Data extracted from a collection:

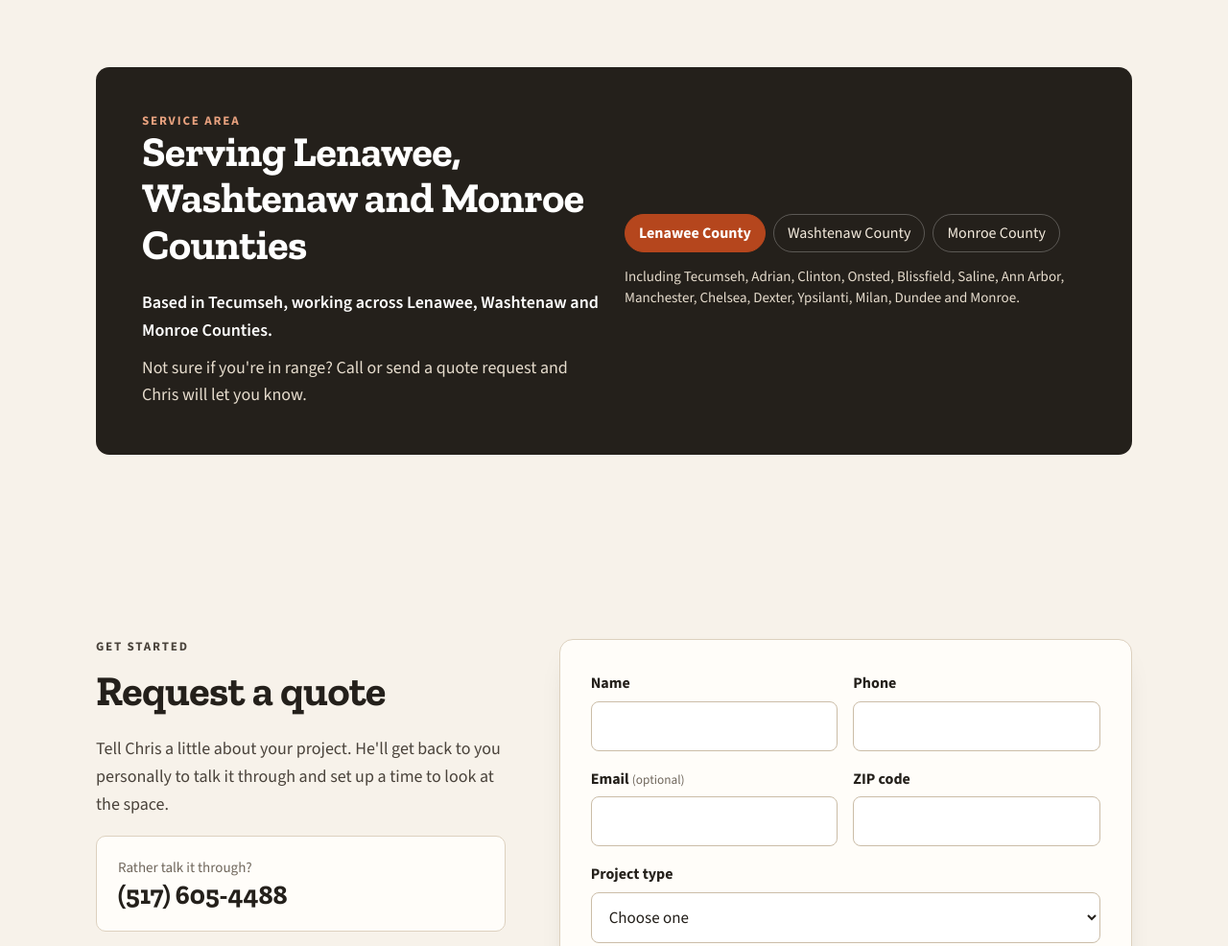
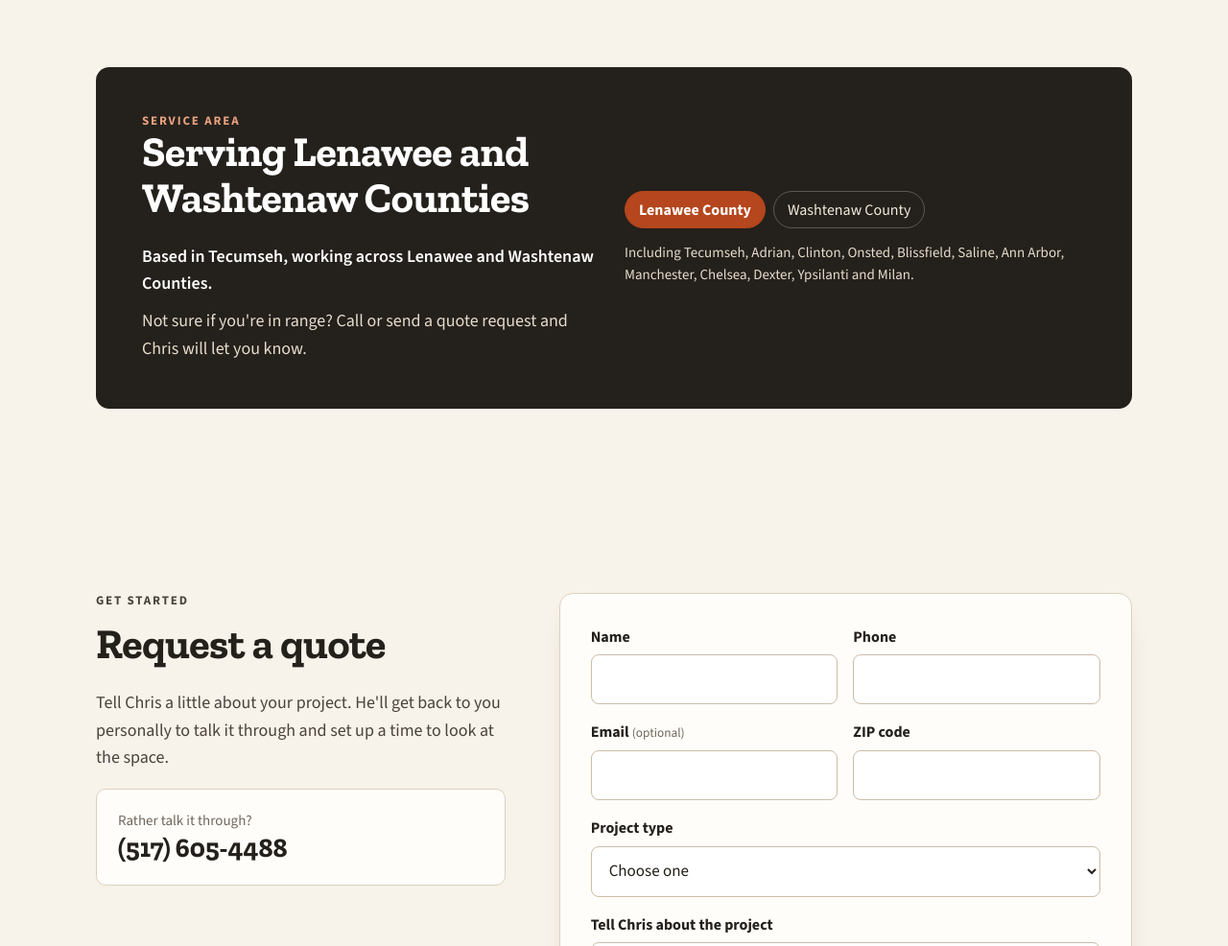
Before and after one commit to dnevins/NevinsHomeImprovement, a plain HTML site: page index.html in a window 1280 px wide. Shown: the part 4480-5466 px from the top of the page at 96% size. Drawn offline with nearby package versions, Linux system fonts and the light colour scheme.

Commit message:
service area: Lenawee and Washtenaw only, Monroe County dropped (Chris)

```diff
--- a/index.html
+++ b/index.html
@@ -5,7 +5,7 @@
 <meta charset="utf-8">
 <meta name="viewport" content="width=device-width, initial-scale=1">
 <title>Nevins Home Improvement | Bathroom &amp; Kitchen Remodeling in Tecumseh, MI</title>
-<meta name="description" content="Bathroom and kitchen remodeling in Tecumseh, MI and across Lenawee, Washtenaw and Monroe Counties by Chris Nevins, a licensed Michigan residential builder with 20+ years on his own. If you hire me, you get me. Call (517) 605-4488.">
+<meta name="description" content="Bathroom and kitchen remodeling in Tecumseh, MI and across Lenawee and Washtenaw Counties by Chris Nevins, a licensed Michigan residential builder with 20+ years on his own. If you hire me, you get me. Call (517) 605-4488.">
 <link rel="canonical" href="https://nevinshomeimprovement.com/">
 <meta name="theme-color" content="#24201b">
 <meta property="og:type" content="website">
@@ -27,8 +27,7 @@
   "foundingDate": "2003",
   "areaServed": [
     { "@type": "AdministrativeArea", "name": "Lenawee County, MI" },
-    { "@type": "AdministrativeArea", "name": "Washtenaw County, MI" },
-    { "@type": "AdministrativeArea", "name": "Monroe County, MI" }
+    { "@type": "AdministrativeArea", "name": "Washtenaw County, MI" }
   ],
   "knowsAbout": ["Bathroom remodeling", "Kitchen remodeling", "Tub and shower conversions", "Basement finishing", "Tile and stone", "Hardwood flooring", "Decks", "Skylights", "Painting", "Cabinets", "Handyman services"],
   "sameAs": [
@@ -388,17 +387,16 @@ footer .brand{font-size:22px}
       <div class="area-box">
         <div>
           <p class="eyebrow" style="color:#e9a27f">Service area</p>
-          <h2>Serving Lenawee, Washtenaw and Monroe Counties</h2>
-          <p class="based">Based in Tecumseh, working across Lenawee, Washtenaw and Monroe Counties.</p>
+          <h2>Serving Lenawee and Washtenaw Counties</h2>
+          <p class="based">Based in Tecumseh, working across Lenawee and Washtenaw Counties.</p>
           <p>Not sure if you're in range? Call or send a quote request and Chris will let you know.</p>
         </div>
         <div>
           <ul class="towns">
             <li class="home">Lenawee County</li>
             <li>Washtenaw County</li>
-            <li>Monroe County</li>
           </ul>
-          <p class="town-line">Including Tecumseh, Adrian, Clinton, Onsted, Blissfield, Saline, Ann Arbor, Manchester, Chelsea, Dexter, Ypsilanti, Milan, Dundee and Monroe.</p>
+          <p class="town-line">Including Tecumseh, Adrian, Clinton, Onsted, Blissfield, Saline, Ann Arbor, Manchester, Chelsea, Dexter, Ypsilanti and Milan.</p>
         </div>
       </div>
     </div>
@@ -476,7 +474,7 @@ footer .brand{font-size:22px}
       <p style="margin:8px 0 0">Owner-operated remodeling in Tecumseh, Michigan, since 2003.</p>
     </div>
     <div>
-      <p style="margin:0"><a class="js-call" href="tel:+15176054488">(517) 605-4488</a><br>Based in Tecumseh, serving Lenawee, Washtenaw and Monroe Counties</p>
+      <p style="margin:0"><a class="js-call" href="tel:+15176054488">(517) 605-4488</a><br>Based in Tecumseh, serving Lenawee and Washtenaw Counties</p>
     </div>
     <div>
       <p style="margin:0"><a href="https://www.facebook.com/NevinsHomeImprovement/" target="_blank" rel="noopener">Facebook</a><br><a href="https://www.yelp.com/biz/nevins-home-improvement-tecumseh-3" target="_blank" rel="noopener">Yelp</a><br><a href="https://www.bbb.org/us/mi/tecumseh/profile/general-contractor/nevins-home-improvement-llc-0422-211010117" target="_blank" rel="noopener">BBB</a></p>
```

■ Task objective ■
Would you please write out the entries in full, exactly as they read, but without pictures?

■ Exercise result ■
Before and after one commit to dnevins/NevinsHomeImprovement, a plain HTML site: page index.html in a window 1280 px wide. Shown: the part 4480-5466 px from the top of the page at 96% size. Drawn offline with nearby package versions, Linux system fonts and the light colour scheme.

Commit message:
service area: Lenawee and Washtenaw only, Monroe County dropped (Chris)

```diff
--- a/index.html
+++ b/index.html
@@ -5,7 +5,7 @@
 <meta charset="utf-8">
 <meta name="viewport" content="width=device-width, initial-scale=1">
 <title>Nevins Home Improvement | Bathroom &amp; Kitchen Remodeling in Tecumseh, MI</title>
-<meta name="description" content="Bathroom and kitchen remodeling in Tecumseh, MI and across Lenawee, Washtenaw and Monroe Counties by Chris Nevins, a licensed Michigan residential builder with 20+ years on his own. If you hire me, you get me. Call (517) 605-4488.">
+<meta name="description" content="Bathroom and kitchen remodeling in Tecumseh, MI and across Lenawee and Washtenaw Counties by Chris Nevins, a licensed Michigan residential builder with 20+ years on his own. If you hire me, you get me. Call (517) 605-4488.">
 <link rel="canonical" href="https://nevinshomeimprovement.com/">
 <meta name="theme-color" content="#24201b">
 <meta property="og:type" content="website">
@@ -27,8 +27,7 @@
   "foundingDate": "2003",
   "areaServed": [
     { "@type": "AdministrativeArea", "name": "Lenawee County, MI" },
-    { "@type": "AdministrativeArea", "name": "Washtenaw County, MI" },
-    { "@type": "AdministrativeArea", "name": "Monroe County, MI" }
+    { "@type": "AdministrativeArea", "name": "Washtenaw County, MI" }
   ],
   "knowsAbout": ["Bathroom remodeling", "Kitchen remodeling", "Tub and shower conversions", "Basement finishing", "Tile and stone", "Hardwood flooring", "Decks", "Skylights", "Painting", "Cabinets", "Handyman services"],
   "sameAs": [
@@ -388,17 +387,16 @@ footer .brand{font-size:22px}
       <div class="area-box">
         <div>
           <p class="eyebrow" style="color:#e9a27f">Service area</p>
-          <h2>Serving Lenawee, Washtenaw and Monroe Counties</h2>
-          <p class="based">Based in Tecumseh, working across Lenawee, Washtenaw and Monroe Counties.</p>
+          <h2>Serving Lenawee and Washtenaw Counties</h2>
+          <p class="based">Based in Tecumseh, working across Lenawee and Washtenaw Counties.</p>
           <p>Not sure if you're in range? Call or send a quote request and Chris will let you know.</p>
         </div>
         <div>
           <ul class="towns">
             <li class="home">Lenawee County</li>
             <li>Washtenaw County</li>
-            <li>Monroe County</li>
           </ul>
-          <p class="town-line">Including Tecumseh, Adrian, Clinton, Onsted, Blissfield, Saline, Ann Arbor, Manchester, Chelsea, Dexter, Ypsilanti, Milan, Dundee and Monroe.</p>
+          <p class="town-line">Including Tecumseh, Adrian, Clinton, Onsted, Blissfield, Saline, Ann Arbor, Manchester, Chelsea, Dexter, Ypsilanti and Milan.</p>
         </div>
       </div>
     </div>
@@ -476,7 +474,7 @@ footer .brand{font-size:22px}
       <p style="margin:8px 0 0">Owner-operated remodeling in Tecumseh, Michigan, since 2003.</p>
     </div>
     <div>
-      <p style="margin:0"><a class="js-call" href="tel:+15176054488">(517) 605-4488</a><br>Based in Tecumseh, serving Lenawee, Washtenaw and Monroe Counties</p>
+      <p style="margin:0"><a class="js-call" href="tel:+15176054488">(517) 605-4488</a><br>Based in Tecumseh, serving Lenawee and Washtenaw Counties</p>
     </div>
     <div>
       <p style="margin:0"><a href="https://www.facebook.com/NevinsHomeImprovement/" target="_blank" rel="noopener">Facebook</a><br><a href="https://www.yelp.com/biz/nevins-home-improvement-tecumseh-3" target="_blank" rel="noopener">Yelp</a><br><a href="https://www.bbb.org/us/mi/tecumseh/profile/general-contractor/nevins-home-improvement-llc-0422-211010117" target="_blank" rel="noopener">BBB</a></p>
```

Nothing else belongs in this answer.